Photo: Princeton Study: New Insights on the Effects of Migration on Child Well-Being
World Leaders Are Called on to Connect These Dots
As world leaders gather in New York for the United Nations General Assembly, women and children are certainly part of the discussions. Leaders routinely fail, however, to address how changing migration patterns have a profound effect on children. New research sheds light on the connection between immigration patterns and child well-being, and should be central to many of the U.N. policy discussions.
“Migrant Youths and Children of Migrants in a Globalized World,” the focus of the September volume of The Annals of the American Academy of Political and Social Science, looks at international child migration through the lens of child development. With the backdrop of changing migration patterns, the researchers seek to identify policies and institutions that can ensure that children who migrate integrate and succeed in their new homes.

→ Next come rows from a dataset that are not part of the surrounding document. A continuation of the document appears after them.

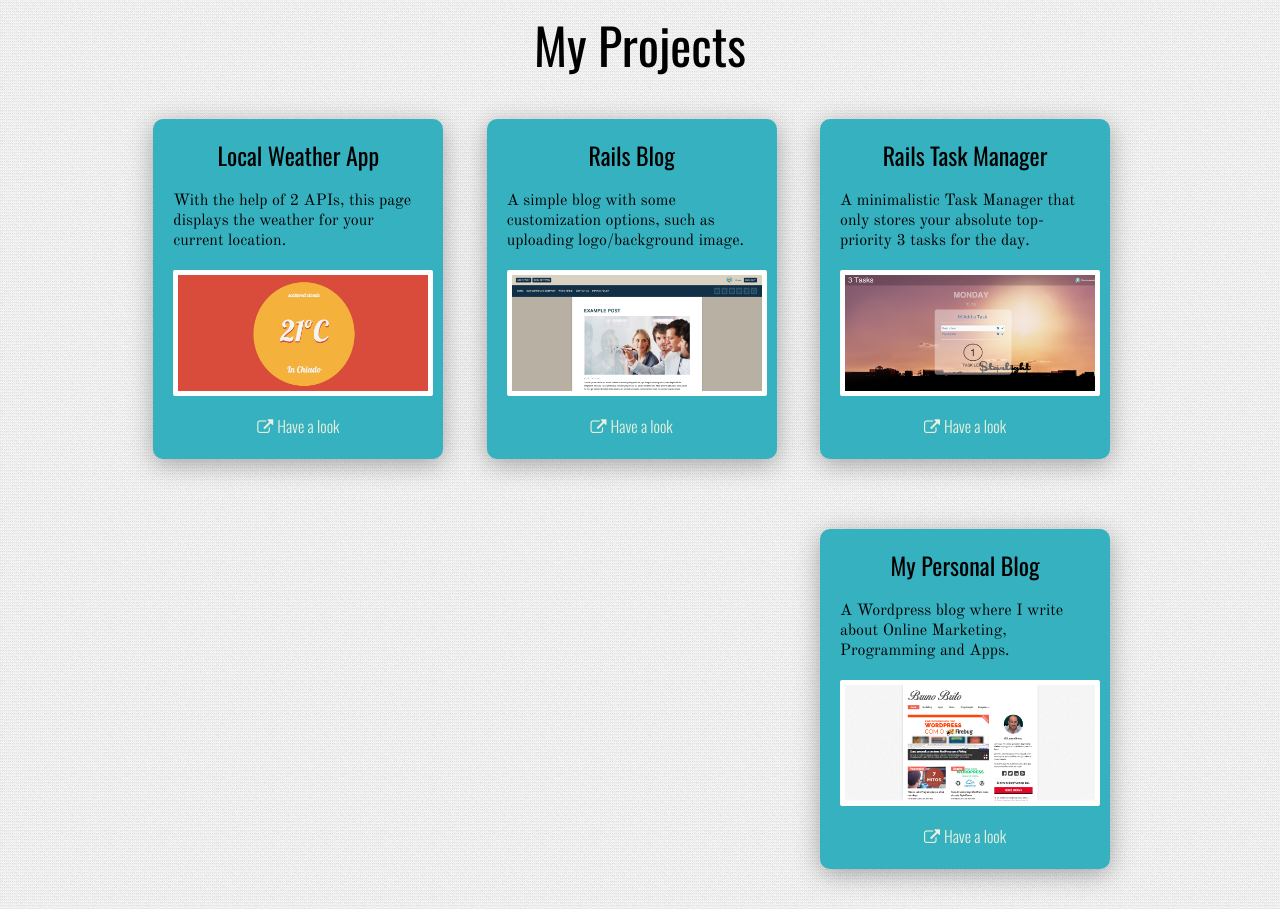
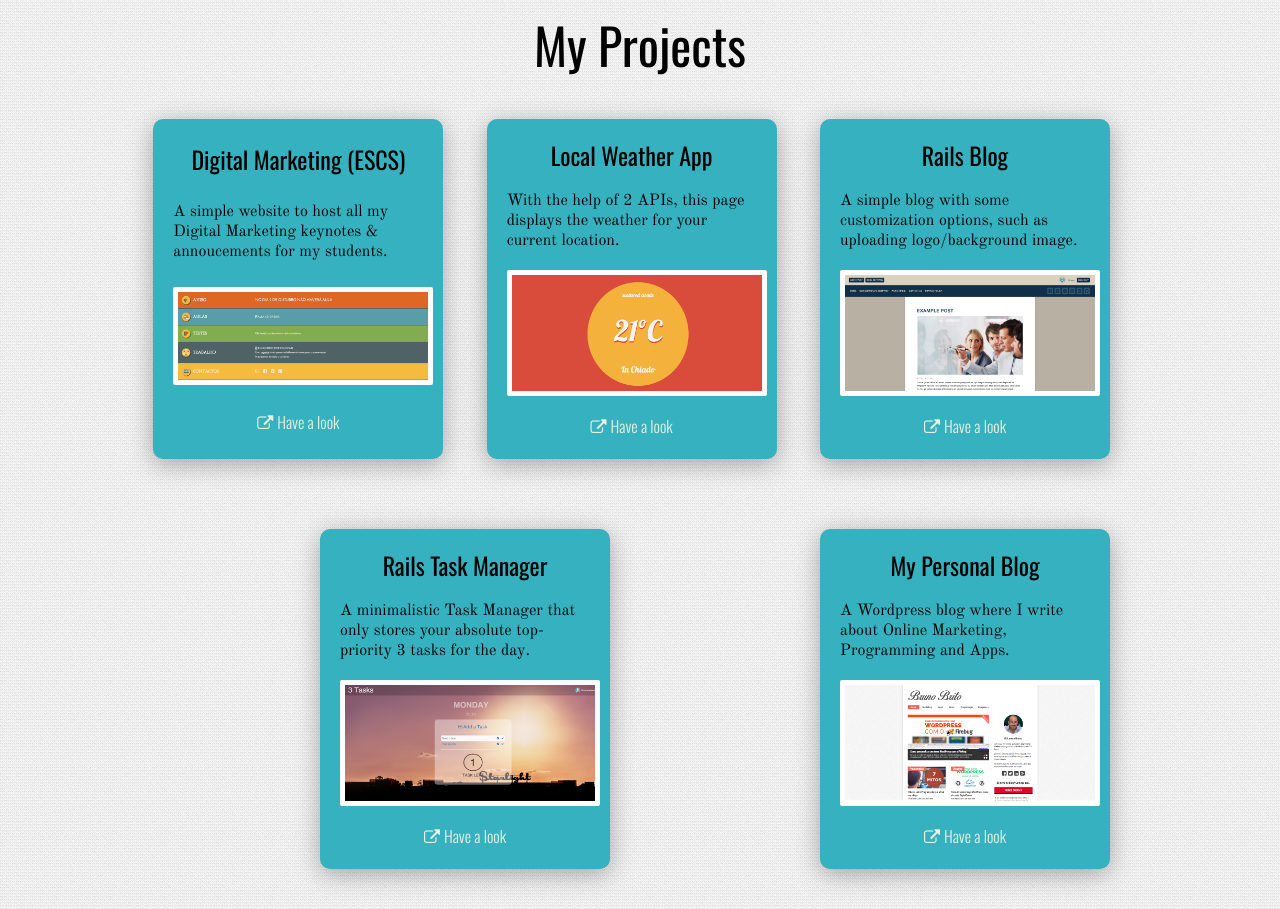
Before and after one commit to brunofbrito/business-card, a website: page index.html in a window 1280 px wide. Shown: the part 901-1810 px from the top of the page. Drawn offline with nearby package versions, Linux system fonts and the light colour scheme.

Commit message:
Adds ESCS website to project

```diff
--- a/index.html
+++ b/index.html
@@ -38,6 +38,12 @@
     <div class="portfolio">
       <div class="worktitle" id="work">My Projects</div>
       <div class="project-list">
+          <div class="project">
+            <h1>Digital Marketing (ESCS)</h1>
+            <p>A simple website to host all my Digital Marketing keynotes & annoucements for my students.</p>
+            <a href="img/escs.png" data-lightbox="image-5" data-title="ESCS"><img src="img/escs.png" alt="ESCS"></a>
+            <a href="http://localweather.brunobrito.pt" class="have-a-look" target="_blank">Have a look</a>
+          </div>
           <div class="project">
             <h1>Local Weather App</h1>
             <p>With the help of 2 APIs, this page displays the weather for your current location.</p>
```
Also changed, not shown: img/escs.png (added).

The volume details how the patterns of migration have changed over the past 40 years – from the sheer increase in the number of people migrating to the directional changes in migration—while underscoring the demographic changes of migrants and the challenges facing migrant youth. Three key migration issues are highlighted: education; family, fertility, and the lifecycle timing of migration; and health.
The volume was co-edited by Alícia Adserà, research scholar and lecturer at the Woodrow Wilson School and the Office of Population Research at Princeton University, and Marta Tienda, the Maurice P. During ’22 Professor in Demographic Studies and professor of sociology and public affairs at Princeton University.
The co-editors note, “The articles in this volume offer new insights on child migration, social integration and child well-being, drawing comparisons from traditional and ‘new’ immigrant-receiving nations and providing important recommendations for successful integration of youths with migration backgrounds.”
Published by Sage, the volume features the following articles:
- “Comparative Perspectives on International Migration and Child Well-being” by Alícia Adserá and Marta Tienda
- “Migrant Youths’ Educational Achievement: The Role of Institutions” by Deborah A. Cobb-Clark, Mathias Sinning, and Steven Stillman
- “Educational Achievement Gaps between Immigrant and Native Students in Two “New” Immigration Countries: Italy and Spain in Comparison” by Davide Azzolini, Philipp Schnell, and John R. B. Palmer
- “The Educational Expectations of Children of Immigrants in Italy” by Alessandra Minello and Nicola Barban
- “Child-Parent Separations among Senegalese Migrants to Europe: Migration Strategies or Cultural Arrangements?” by Amparo González-Ferrer, Pau Baizán, and Cris Beauchemin
- “Age at Immigration and the Adult Attainments of Child Migrants to the United States” by Audrey Beck, Miles Corak, and Marta Tienda
- “Fertility Patterns of Child Migrants: Age at Migration and Ancestry in Comparative Perspective” by Alícia Adserà, Ana M. Ferrer, Wendy Sigle-Rushton, and Ben Wilson
- “Nativity Differences in Mothers’ Health Behaviors: A Cross-National and Longitudinal Lens” by Margot Jackson, Sara McLanahan, and Kathleen Kiernan
- “Race/Ethnic and Nativity Disparities in Child Overweight in the United States and England” by Melissa L. Martinson, Sara McLanahan, and Jeanne Brooks-Gunn
- “How Do Children of Mixed Partnerships Fare in the United Kingdom? Understanding the Implications for Children of Parental Ethnic Homogamy and Heterogamy” by Lucinda Platt
“As the nations of the world gather for this year’s United Nations General Assembly, it is our hope that the delegates look at these critical issues impacting our world’s children,” say Adserà and Tienda. “The findings in this volume can help leaders shape policies that will have a profound positive effect on the world’s migrating children.”